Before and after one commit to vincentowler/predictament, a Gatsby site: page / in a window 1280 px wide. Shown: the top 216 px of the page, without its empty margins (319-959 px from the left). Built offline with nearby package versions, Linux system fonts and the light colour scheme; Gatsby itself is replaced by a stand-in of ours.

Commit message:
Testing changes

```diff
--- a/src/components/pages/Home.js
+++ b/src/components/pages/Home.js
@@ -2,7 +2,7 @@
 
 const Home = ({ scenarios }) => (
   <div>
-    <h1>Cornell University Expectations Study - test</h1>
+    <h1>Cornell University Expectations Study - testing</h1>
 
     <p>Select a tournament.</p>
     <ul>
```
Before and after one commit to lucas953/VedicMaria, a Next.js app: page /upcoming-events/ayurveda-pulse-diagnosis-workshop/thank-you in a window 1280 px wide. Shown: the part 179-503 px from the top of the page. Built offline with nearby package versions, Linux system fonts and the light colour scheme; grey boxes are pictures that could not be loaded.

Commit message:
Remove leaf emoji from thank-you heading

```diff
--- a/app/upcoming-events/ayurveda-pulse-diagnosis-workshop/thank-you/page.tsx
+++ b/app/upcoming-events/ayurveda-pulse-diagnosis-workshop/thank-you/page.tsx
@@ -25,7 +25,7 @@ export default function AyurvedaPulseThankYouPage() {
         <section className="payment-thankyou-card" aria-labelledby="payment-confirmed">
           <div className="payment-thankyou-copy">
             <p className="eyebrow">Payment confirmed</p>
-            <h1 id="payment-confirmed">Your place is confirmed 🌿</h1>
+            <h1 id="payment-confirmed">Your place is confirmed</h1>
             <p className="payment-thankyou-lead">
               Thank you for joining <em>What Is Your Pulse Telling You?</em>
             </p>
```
* * * * *
The records above are to be printed in full, exactly as they appear.

Before and after one commit to vincentowler/predictament, a Gatsby site: page / in a window 1280 px wide. Shown: the top 216 px of the page, without its empty margins (319-959 px from the left). Built offline with nearby package versions, Linux system fonts and the light colour scheme; Gatsby itself is replaced by a stand-in of ours.

Commit message:
Testing changes

```diff
--- a/src/components/pages/Home.js
+++ b/src/components/pages/Home.js
@@ -2,7 +2,7 @@
 
 const Home = ({ scenarios }) => (
   <div>
-    <h1>Cornell University Expectations Study - test</h1>
+    <h1>Cornell University Expectations Study - testing</h1>
 
     <p>Select a tournament.</p>
     <ul>
```
Before and after one commit to lucas953/VedicMaria, a Next.js app: page /upcoming-events/ayurveda-pulse-diagnosis-workshop/thank-you in a window 1280 px wide. Shown: the part 179-503 px from the top of the page. Built offline with nearby package versions, Linux system fonts and the light colour scheme; grey boxes are pictures that could not be loaded.

Commit message:
Remove leaf emoji from thank-you heading

```diff
--- a/app/upcoming-events/ayurveda-pulse-diagnosis-workshop/thank-you/page.tsx
+++ b/app/upcoming-events/ayurveda-pulse-diagnosis-workshop/thank-you/page.tsx
@@ -25,7 +25,7 @@ export default function AyurvedaPulseThankYouPage() {
         <section className="payment-thankyou-card" aria-labelledby="payment-confirmed">
           <div className="payment-thankyou-copy">
             <p className="eyebrow">Payment confirmed</p>
-            <h1 id="payment-confirmed">Your place is confirmed 🌿</h1>
+            <h1 id="payment-confirmed">Your place is confirmed</h1>
             <p className="payment-thankyou-lead">
               Thank you for joining <em>What Is Your Pulse Telling You?</em>
             </p>
```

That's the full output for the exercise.